Why did the Indian research institutions fail to make contributions in other areas while it did succeed in these three? In all the three areas, both the end user of research, the industry, and the producer of technology, the research institutions, worked together. Both had their contributions: if the process was developed in the CSIR laboratories, scaling up for manufacture was done by the industry. This is the vital gap that afflicts other sectors. If technology is available from a “collaborator,” the Indian industry gets the entire package – from the design to the assembly line. Instead, if you get the same technology from a lab, you get merely the design. Scaling it up to the production level is a different ball game. The labs do this very poorly. If the industry expects the laboratories to give them a completely packaged technology, this is doomed to failure. And it is this missing link – from design to production – that has lead to the research institutions contributions in other sectors being relatively poor.

The current paradigm of the neo-liberal economy is that the market will take care of everything including research. Well, the market does take care of research for little things, essentially small problems with current products and technologies. What it cannot address is new technologies. The dominant industry players rejected the most ubiquitous of technologies of today – the personal computers and mobile phones – when they were first proposed. IBM felt that the idea that people would want to own personal computers was ridiculous. It is state funding of science and technology (and also philanthropic funding) for completely esoteric ideas that produced the next generation technologies.


What do we need to do in order to develop an innovative society? The most important element here is a state funded and well-developed R&D infrastructure including a university system that produces high quality science and technology students. The second is the realisation in the industry that it cannot treat the research institution like its collaborator of yesteryears. It must be itself a partner in technology development and develop the production system for the technology. The third is that the research institutions must understand that the source of research ideas is the everyday world of industry. This is where the ideas for research must originate, not from reading papers to produce another one for journals abroad. The real world produces great ideas, the world of journals only report them. Lastly, expecting the market to develop technology is waiting for Godot: markets fail when it comes to research.
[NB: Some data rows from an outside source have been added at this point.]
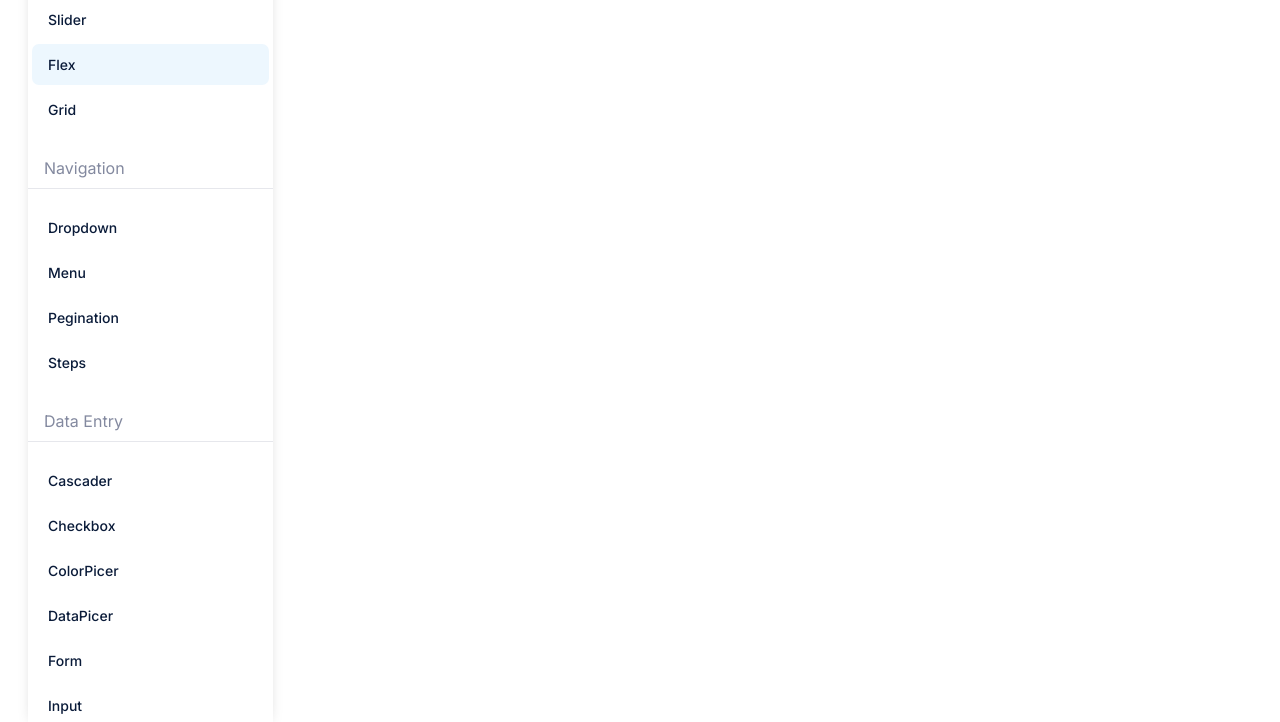
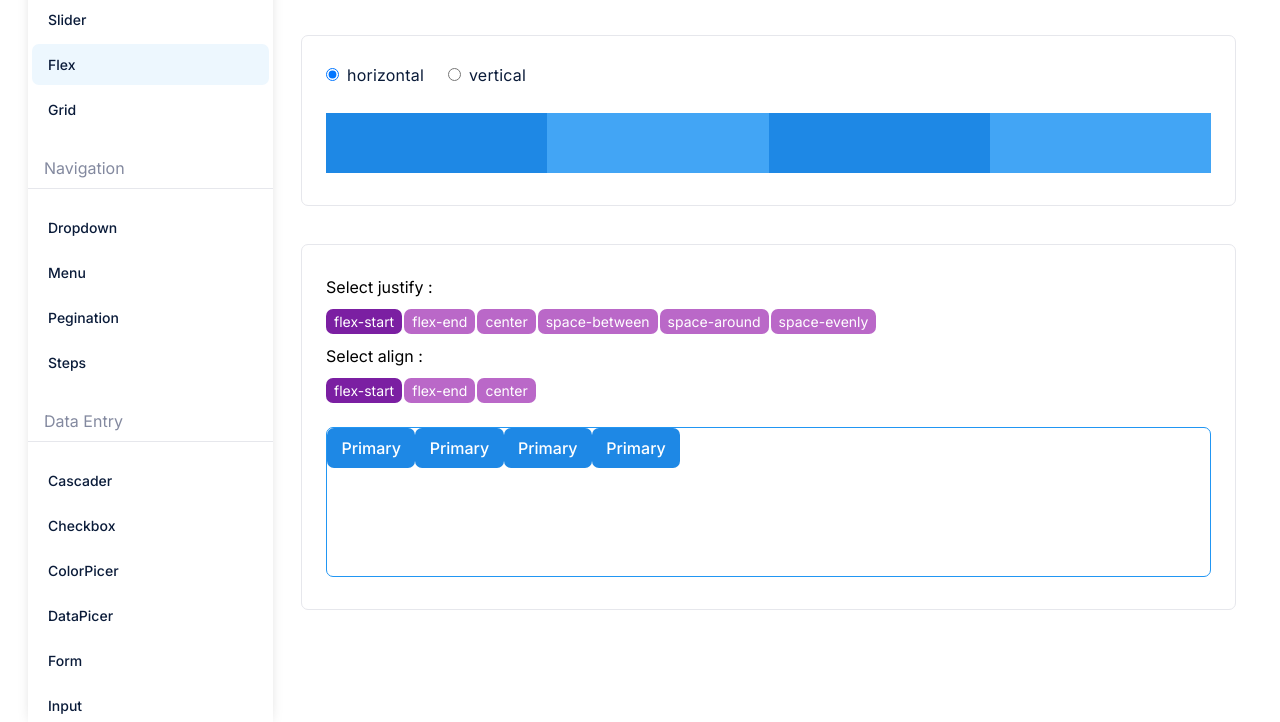
Before and after one commit to BosimovJaloliddin/npm, a plain HTML site: page all-pages/flex/flex.html in a window 1280 px wide. Shown: the part 126-848 px from the top of the page. Drawn offline with Linux system fonts and the light colour scheme; a web font is replaced by a local one.

Commit message:
add flex-settings

```diff
--- a/all-pages/flex/flex.css
+++ b/all-pages/flex/flex.css
@@ -0,0 +1,100 @@
+.example-wrapper {
+  margin-top: 38px;
+  padding: 32px 24px;
+  border-radius: 7px;
+  border: 1px solid var(--bg-line);
+}
+.example-radios {
+  display: flex;
+  justify-content: flex-start;
+  align-items: center;
+  gap: 24px;
+}
+.example-radio {
+  display: flex;
+  justify-content: center;
+  align-items: center;
+  gap: 8px;
+}
+.example-radio input,
+.example-radio label {
+  cursor: pointer;
+}
+.example-radio label {
+  font-size: 16px;
+  font-weight: 400;
+  letter-spacing: 0.2px;
+  line-height: 12px;
+  color: var(--text-primary);
+}
+
+.flex-items_one {
+  display: flex;
+  margin-top: 32px;
+}
+.flex-items_one.vertical {
+  flex-direction: column;
+}
+.flex-items_one .flex-item_one {
+  flex: 0 0 25%;
+  max-width: 25%;
+  min-height: 60px;
+}
+.flex-items_one .blue1 {
+  background-color: var(--primary-dark);
+}
+.flex-items_one .blue2 {
+  background-color: var(--primary-light);
+}
+
+/* =================================== */
+.flex-justify_styles,
+.flex-align_styles {
+  display: flex;
+  justify-content: flex-start;
+  align-items: center;
+  gap: 2px;
+  margin: 12px 0;
+}
+.flex-justify_styles .flex-justify_style,
+.flex-align_styles .flex-align_style {
+  font-size: 14px;
+  font-weight: 400;
+  padding: 4px 8px;
+  border-radius: 7px;
+  border: 0;
+  color: var(--bg-white);
+  background-color: var(--secondary-light);
+  cursor: pointer;
+}
+.flex-justify_styles .flex-justify_style.active,
+.flex-align_styles .flex-align_style.active {
+  background-color: var(--secondary-dark);
+}
+.flex-justify_styles .flex-justify_style:active {
+  transform: scale(0.96);
+}
+.flex-items_two {
+  height: 150px;
+  display: flex;
+  justify-content: flex-start;
+  align-items: flex-start;
+  margin-top: 24px;
+  border-radius: 7px;
+  border: 1px solid var(--primary-main);
+}
+.flex-items_two .flex-item_two {
+  flex: 0 0 10%;
+  min-width: 10%;
+  min-height: 40px;
+  border-radius: 7px;
+  border: 0;
+  background-color: var(--primary-dark);
+
+  display: flex;
+  justify-content: center;
+  align-items: center;
+  font-size: 16px;
+  font-weight: 500;
+  color: #ffffff;
+}
--- a/all-pages/flex/flex.html
+++ b/all-pages/flex/flex.html
@@ -6,6 +6,7 @@
     <meta http-equiv="X-UA-Compatible" content="IE=edge">
     <meta name="viewport" content="width=device-width, initial-scale=1.0">
     <link rel="stylesheet" href="../../main.css">
+    <link rel="stylesheet" href="./flex.css">
     <title>npm</title>
 </head>
 
@@ -101,7 +102,49 @@
             </ul>
         </aside>
         <main>
-            <h1>Flex</h1>
+            <h1 class="main-title">Flex</h1>
+            <div class="example-wrapper">
+                <div class="example-radios">
+                    <div class="example-radio">
+                        <input type="radio" id="horizontal" name="flex" checked>
+                        <label for="horizontal">horizontal</label>
+                    </div>
+                    <div class="example-radio">
+                        <input type="radio" id="vertical" name="flex">
+                        <label for="vertical">vertical</label>
+                    </div>
+                </div>
+                <div class="flex-items_one">
+                    <div class="flex-item_one blue1"></div>
+                    <div class="flex-item_one blue2"></div>
+                    <div class="flex-item_one blue1"></div>
+                    <div class="flex-item_one blue2"></div>
+                </div>
+            </div>
+
+            <div class="example-wrapper">
+                <p class="sub-title">Select justify :</p>
+                <div class="flex-justify_styles">
+                    <div class="flex-justify_style active">flex-start</div>
+                    <div class="flex-justify_style">flex-end</div>
+                    <div class="flex-justify_style">center</div>
+                    <div class="flex-justify_style">space-between</div>
+                    <div class="flex-justify_style">space-around</div>
+                    <div class="flex-justify_style">space-evenly</div>
+                </div>
+                <p class="sub-title">Select align :</p>
+                <div class="flex-align_styles">
+                    <div class="flex-align_style active">flex-start</div>
+                    <div class="flex-align_style">flex-end</div>
+                    <div class="flex-align_style">center</div>
+                </div>
+                <div class="flex-items_two">
+                    <div class="flex-item_two">Primary</div>
+                    <div class="flex-item_two">Primary</div>
+                    <div class="flex-item_two">Primary</div>
+                    <div class="flex-item_two">Primary</div>
+                </div>
+            </div>
         </main>
     </div>
 
@@ -109,5 +152,6 @@
 </body>
 
 <script src="../../js/main.js"></script>
+<script src="./flex.js"></script>
 
 </html>
--- a/all-pages/flex/flex.js
+++ b/all-pages/flex/flex.js
@@ -0,0 +1,42 @@
+const horizontal = document.querySelector("#horizontal");
+const vertical = document.querySelector("#vertical");
+const flexItemsOne = document.querySelector(".flex-items_one");
+
+const flexJustifyItems = document.querySelector(".flex-justify_styles");
+const flexJustifyItem = document.querySelectorAll(".flex-justify_style");
+const flexAlignItems = document.querySelector(".flex-align_styles");
+const flexAlignItem = document.querySelectorAll(".flex-align_style");
+const flexItemsTwo = document.querySelector(".flex-items_two");
+
+horizontal.addEventListener("click", (event) => {
+  if (event.target.checked) {
+    flexItemsOne.classList.remove("vertical");
+  }
+});
+vertical.addEventListener("click", (event) => {
+  if (event.target.checked) {
+    flexItemsOne.classList.add("vertical");
+  }
+});
+
+// ==========================================
+flexJustifyItem.forEach((value) => {
+  value.addEventListener("click", ({ target }) => {
+    flexJustifyItem.forEach((value) => {
+      value.classList.remove("active");
+    });
+
+    target.classList.add("active");
+    flexItemsTwo.style.justifyContent = `${target.textContent}`;
+  });
+});
+flexAlignItem.forEach((value) => {
+  value.addEventListener("click", ({ target }) => {
+    flexAlignItem.forEach((value) => {
+      value.classList.remove("active");
+    });
+
+    flexItemsTwo.style.alignItems = `${target.textContent}`;
+    target.classList.add("active");
+  });
+});
--- a/main.css
+++ b/main.css
@@ -11,6 +11,7 @@
   --bg-line: #e6e7ec;
   --text-secondary: #83899f;
   --text-primary: #0a1b39;
+  --text-disabled: #00000061;
 
   --primary-main: #2196f3;
   --primary-main-opacity: #2195f34d;
@@ -260,7 +261,16 @@ main {
   overflow-y: auto;
   background-color: var(--bg-main);
   margin-top: 48px;
+  padding-bottom: 58px;
 }
 main::-webkit-scrollbar {
   width: 0;
 }
+main .main-title {
+  font-size: 38px;
+  font-weight: 500;
+  line-height: 75px;
+  letter-spacing: -1.5px;
+  text-align: left;
+  color: var(--text-primary);
+}
```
Hiring out CSIR laboratories to MNCs — the Mashelkar paradigm — may help the CSIR generate some cash; in the long term it is helping MNCs develop their next generation of products for the global market. It will not help the Indian economy or the Indian industry, the primary purpose for which CSIR was set up.